I don’t know what season you may find yourself in today, but remember God has called you to fruitfulness, to be found in the fullness for which we were created. So, bloom on dear friend, even if it takes a little grunting and groaning. Know that as you push through, once again living forth as God designed, you shall be a blessing to all, reflecting His glory.

So, let us grow!

Sunday, March 26, 2017

Riotous Reconciliation

IT WAS 1965 AND I WAS TEN. It was a typical summer night at my suburban Orange County home. Our family’s store, (think RiteAid) was about a 30 minute drive from our home, but socially it was decades behind, and that hot summer night the flames of the infamous Watts’ Riots were roaring too close for comfort. I remember the night that my dad got the call that rioters were marching in front of the store. I remember my dad and brother jumping in the truck and heading out to see what they could do to avert too much damage. It was a scary time for all.
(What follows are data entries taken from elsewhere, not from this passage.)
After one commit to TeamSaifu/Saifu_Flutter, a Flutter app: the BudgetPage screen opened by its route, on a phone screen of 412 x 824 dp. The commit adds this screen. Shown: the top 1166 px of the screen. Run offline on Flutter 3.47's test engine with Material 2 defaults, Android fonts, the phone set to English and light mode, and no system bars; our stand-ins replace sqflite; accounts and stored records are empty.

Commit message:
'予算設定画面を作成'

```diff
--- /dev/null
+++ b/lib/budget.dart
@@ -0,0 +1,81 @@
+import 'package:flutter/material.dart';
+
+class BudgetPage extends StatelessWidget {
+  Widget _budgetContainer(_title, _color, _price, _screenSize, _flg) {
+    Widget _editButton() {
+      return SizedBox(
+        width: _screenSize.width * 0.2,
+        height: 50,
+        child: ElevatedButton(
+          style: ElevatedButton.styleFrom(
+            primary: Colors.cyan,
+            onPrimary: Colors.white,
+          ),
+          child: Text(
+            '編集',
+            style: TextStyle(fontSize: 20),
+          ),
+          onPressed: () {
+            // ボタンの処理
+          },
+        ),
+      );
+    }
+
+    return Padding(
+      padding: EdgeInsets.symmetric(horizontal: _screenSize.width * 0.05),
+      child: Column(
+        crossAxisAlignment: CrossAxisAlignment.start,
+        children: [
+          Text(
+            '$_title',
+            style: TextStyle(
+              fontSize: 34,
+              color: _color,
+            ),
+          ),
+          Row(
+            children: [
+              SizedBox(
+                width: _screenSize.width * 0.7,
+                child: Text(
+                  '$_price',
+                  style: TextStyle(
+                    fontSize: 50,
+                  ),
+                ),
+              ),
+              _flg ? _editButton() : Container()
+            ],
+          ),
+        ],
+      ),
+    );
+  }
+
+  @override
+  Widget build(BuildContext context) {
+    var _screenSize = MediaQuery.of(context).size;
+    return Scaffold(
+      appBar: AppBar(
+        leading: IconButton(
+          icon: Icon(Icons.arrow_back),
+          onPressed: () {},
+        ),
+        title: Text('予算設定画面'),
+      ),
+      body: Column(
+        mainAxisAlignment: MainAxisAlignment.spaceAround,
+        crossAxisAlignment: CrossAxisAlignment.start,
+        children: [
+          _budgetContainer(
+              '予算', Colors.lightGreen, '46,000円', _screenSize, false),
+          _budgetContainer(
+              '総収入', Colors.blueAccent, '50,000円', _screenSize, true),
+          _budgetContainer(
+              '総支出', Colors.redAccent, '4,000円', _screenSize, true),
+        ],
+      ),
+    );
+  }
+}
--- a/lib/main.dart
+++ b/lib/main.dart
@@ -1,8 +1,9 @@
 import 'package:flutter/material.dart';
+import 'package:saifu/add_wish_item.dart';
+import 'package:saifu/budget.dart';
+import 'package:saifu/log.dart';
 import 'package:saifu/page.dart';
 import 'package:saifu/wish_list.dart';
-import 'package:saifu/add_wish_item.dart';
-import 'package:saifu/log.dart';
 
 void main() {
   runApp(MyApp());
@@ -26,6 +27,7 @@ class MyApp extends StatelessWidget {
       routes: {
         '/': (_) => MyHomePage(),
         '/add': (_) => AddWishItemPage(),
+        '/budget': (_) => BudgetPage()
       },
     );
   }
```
From as early as I can remember I was taught that skin color and social ranking were not to be markers of a person’s worth. My dad lived-out that teaching everyday as he opened the doors of his store on Compton Ave. That night in August, 1965, my dad’s faith in the goodness of people, no matter their race or social status, would be put to the test.

Upon driving up to the store my dad and brother found a number of black men with guns at the ready. An even greater dismay occurred when my dad recognised that these were his regular customers, people he had befriended with free items when they were in need. Angered, he jumped from his truck, pistol in hand. As he approached the men they yelled to him, “Mr. Bob! Mr. Bob! Don’t you worry, nobody is going to touch your store. We’re here to protect it!” And protect it they did. The businesses on either side of our store were burned-out, but ours remained untouched.

It was in the midst of the riot that the true nature of people was released. Yes, some rose to cause damage and hurt, be they white or black, and yet others rose-up to show that the color of one’s skin was not to be the determining mark of one’s heart.

As followers of Jesus Christ we are in a riot zone. But we are not called to be rioters, fighting for what we think are our rights, but rather reconcilers, living for what is truth. In the Scriptures we read, “And God reconciled us to Himself through Christ Jesus and gave us the ministry of reconciliation: that God was reconciling the world to Himself in Christ,  not counting people’s sins against them. And He has committed to us the ministry of reconciliation.” (2 Corinthians 5:18-19)  

Let us all then live out the reconciling reconciled life everyday in everyway.